*DIRECTIONS FOR THIS TASK*
What is needed is an exact retyping of each entry, pictures excluded.
START TASK DATA
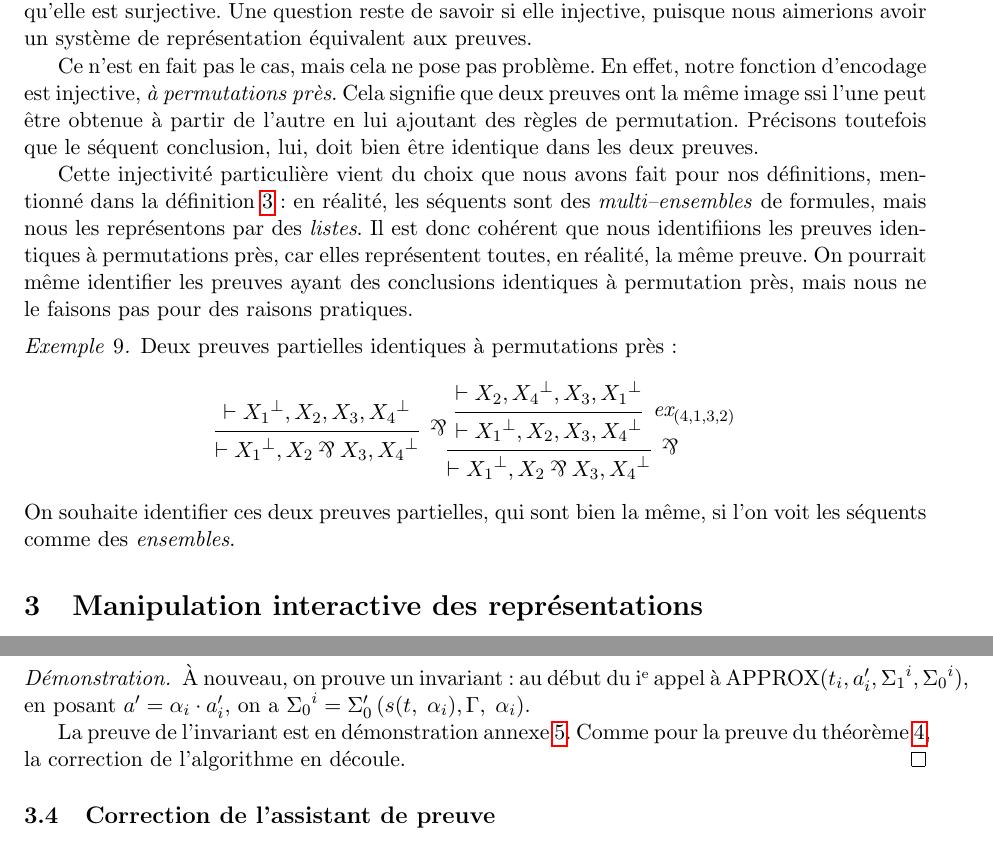
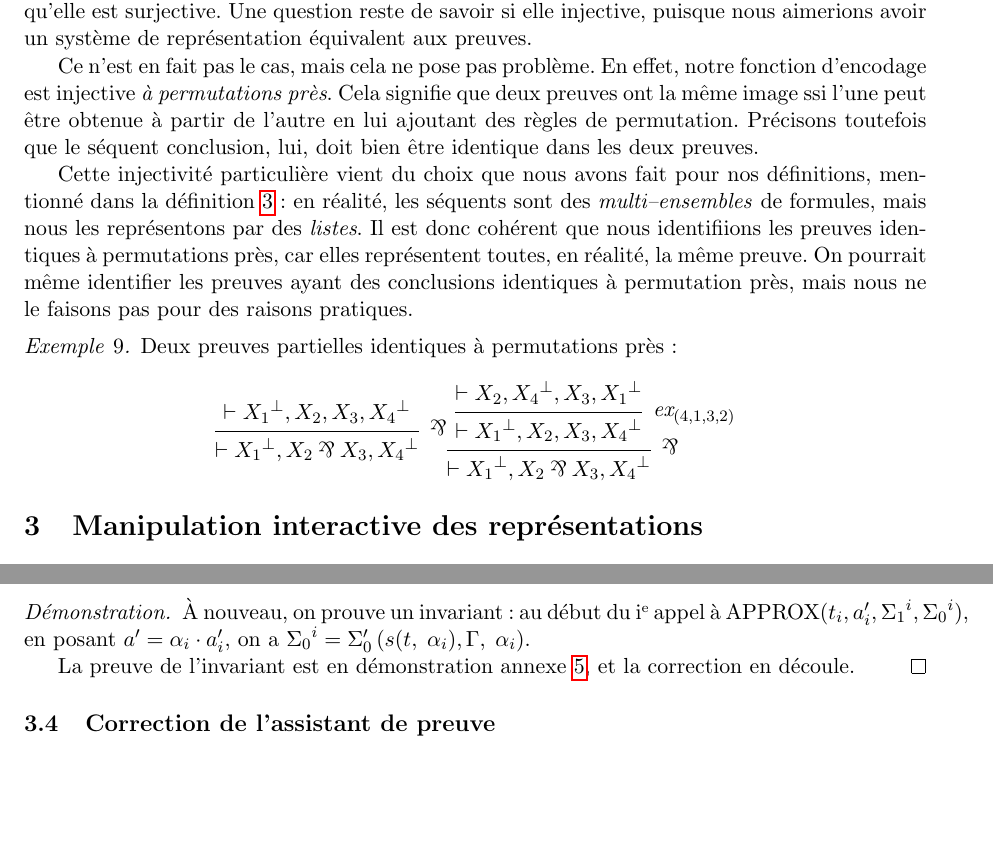
Before and after one commit to jonas-trms/mll_prover, a LaTeX document (rapport_stage.tex): two parts of pages 9 and 15 of 31 before the commit and two parts of pages 9 and 15 of 30 after it, joined at a grey line, cut so that both start at the same text, the shorter picture padded with empty space. Compiled offline with pdfLaTeX.

Commit message:
Back to 20 pages

```diff
--- a/rapport_stage.tex
+++ b/rapport_stage.tex
@@ -583,7 +583,7 @@ Il reste à montrer l'autre sens, à savoir qu'une représentation correcte est
     \label{remark_kernel}
     Nous venons de montrer que l'espace d'arrivée de la fonction d'encodage est $\representations$, et qu'elle est surjective. Une question reste de savoir si elle injective, puisque nous aimerions avoir un système de représentation équivalent aux preuves.
 
-    Ce n'est en fait pas le cas, mais cela ne pose pas problème. En effet, notre fonction d'encodage est injective, \textit{à permutations près}. Cela signifie que deux preuves ont la même image ssi l'une peut être obtenue à partir de l'autre en lui ajoutant des règles de permutation. Précisons toutefois que le séquent conclusion, lui, doit bien être identique dans les deux preuves.
+    Ce n'est en fait pas le cas, mais cela ne pose pas problème. En effet, notre fonction d'encodage est injective \textit{à permutations près}. Cela signifie que deux preuves ont la même image ssi l'une peut être obtenue à partir de l'autre en lui ajoutant des règles de permutation. Précisons toutefois que le séquent conclusion, lui, doit bien être identique dans les deux preuves.
 
     Cette injectivité particulière vient du choix que nous avons fait pour nos définitions, mentionné dans la définition~\ref{proofs_def}: en réalité, les séquents sont des \textit{multi--ensembles} de formules, mais nous les représentons par des \textit{listes}. Il est donc cohérent que nous identifiions les preuves identiques à permutations près, car elles représentent toutes, en réalité, la même preuve. On pourrait même identifier les preuves ayant des conclusions identiques à permutation près, mais nous ne le faisons pas pour des raisons pratiques.
 
@@ -599,7 +599,6 @@ Il reste à montrer l'autre sens, à savoir qu'une représentation correcte est
             \parrv{{X_1}\orth, X_2 \parr X_3, {X_4}\orth}
             \end{prooftree}
         \end{equation*}
-    On souhaite identifier ces deux preuves partielles, qui sont bien la même, si l'on voit les séquents comme des \textit{ensembles}.
     \end{example}
 \end{remark}
 
@@ -1035,7 +1034,7 @@ Spécifions maintenant l'approximation basse, en ne considérant qu'un cas parti
 \begin{proof}
     À nouveau, on prouve un invariant: au début du i\ieme{} appel à APPROX$(t_i, a'_i, {\highapprox}^i, {\lowapprox}^i)$, en posant $a' = {\alpha}_i \cdot a'_i$, on a ${\lowapprox}^i = \lowapproxspec \left( \treesimplify( t, \; {\alpha}_i ), \sequent, \; {\alpha}_i \right)$.
 
-    La preuve de l'invariant est en démonstration annexe~\ref{lowapprox_correction}. Comme pour la preuve du théorème~\ref{highapprox_correction}, la correction de l'algorithme en découle.
+    La preuve de l'invariant est en démonstration annexe~\ref{lowapprox_correction}, et la correction en découle.
 \end{proof}
 
 \subsection{Correction de l'assistant de preuve}
```
Also changed, not shown: rapport_stage.tex (6 more changed lines).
END TASK DATA
*RESPONSE BOX*
Before and after one commit to jonas-trms/mll_prover, a LaTeX document (rapport_stage.tex): two parts of pages 9 and 15 of 31 before the commit and two parts of pages 9 and 15 of 30 after it, joined at a grey line, cut so that both start at the same text, the shorter picture padded with empty space. Compiled offline with pdfLaTeX.

Commit message:
Back to 20 pages

```diff
--- a/rapport_stage.tex
+++ b/rapport_stage.tex
@@ -583,7 +583,7 @@ Il reste à montrer l'autre sens, à savoir qu'une représentation correcte est
     \label{remark_kernel}
     Nous venons de montrer que l'espace d'arrivée de la fonction d'encodage est $\representations$, et qu'elle est surjective. Une question reste de savoir si elle injective, puisque nous aimerions avoir un système de représentation équivalent aux preuves.
 
-    Ce n'est en fait pas le cas, mais cela ne pose pas problème. En effet, notre fonction d'encodage est injective, \textit{à permutations près}. Cela signifie que deux preuves ont la même image ssi l'une peut être obtenue à partir de l'autre en lui ajoutant des règles de permutation. Précisons toutefois que le séquent conclusion, lui, doit bien être identique dans les deux preuves.
+    Ce n'est en fait pas le cas, mais cela ne pose pas problème. En effet, notre fonction d'encodage est injective \textit{à permutations près}. Cela signifie que deux preuves ont la même image ssi l'une peut être obtenue à partir de l'autre en lui ajoutant des règles de permutation. Précisons toutefois que le séquent conclusion, lui, doit bien être identique dans les deux preuves.
 
     Cette injectivité particulière vient du choix que nous avons fait pour nos définitions, mentionné dans la définition~\ref{proofs_def}: en réalité, les séquents sont des \textit{multi--ensembles} de formules, mais nous les représentons par des \textit{listes}. Il est donc cohérent que nous identifiions les preuves identiques à permutations près, car elles représentent toutes, en réalité, la même preuve. On pourrait même identifier les preuves ayant des conclusions identiques à permutation près, mais nous ne le faisons pas pour des raisons pratiques.
 
@@ -599,7 +599,6 @@ Il reste à montrer l'autre sens, à savoir qu'une représentation correcte est
             \parrv{{X_1}\orth, X_2 \parr X_3, {X_4}\orth}
             \end{prooftree}
         \end{equation*}
-    On souhaite identifier ces deux preuves partielles, qui sont bien la même, si l'on voit les séquents comme des \textit{ensembles}.
     \end{example}
 \end{remark}
 
@@ -1035,7 +1034,7 @@ Spécifions maintenant l'approximation basse, en ne considérant qu'un cas parti
 \begin{proof}
     À nouveau, on prouve un invariant: au début du i\ieme{} appel à APPROX$(t_i, a'_i, {\highapprox}^i, {\lowapprox}^i)$, en posant $a' = {\alpha}_i \cdot a'_i$, on a ${\lowapprox}^i = \lowapproxspec \left( \treesimplify( t, \; {\alpha}_i ), \sequent, \; {\alpha}_i \right)$.
 
-    La preuve de l'invariant est en démonstration annexe~\ref{lowapprox_correction}. Comme pour la preuve du théorème~\ref{highapprox_correction}, la correction de l'algorithme en découle.
+    La preuve de l'invariant est en démonstration annexe~\ref{lowapprox_correction}, et la correction en découle.
 \end{proof}
 
 \subsection{Correction de l'assistant de preuve}
```
Also changed, not shown: rapport_stage.tex (6 more changed lines).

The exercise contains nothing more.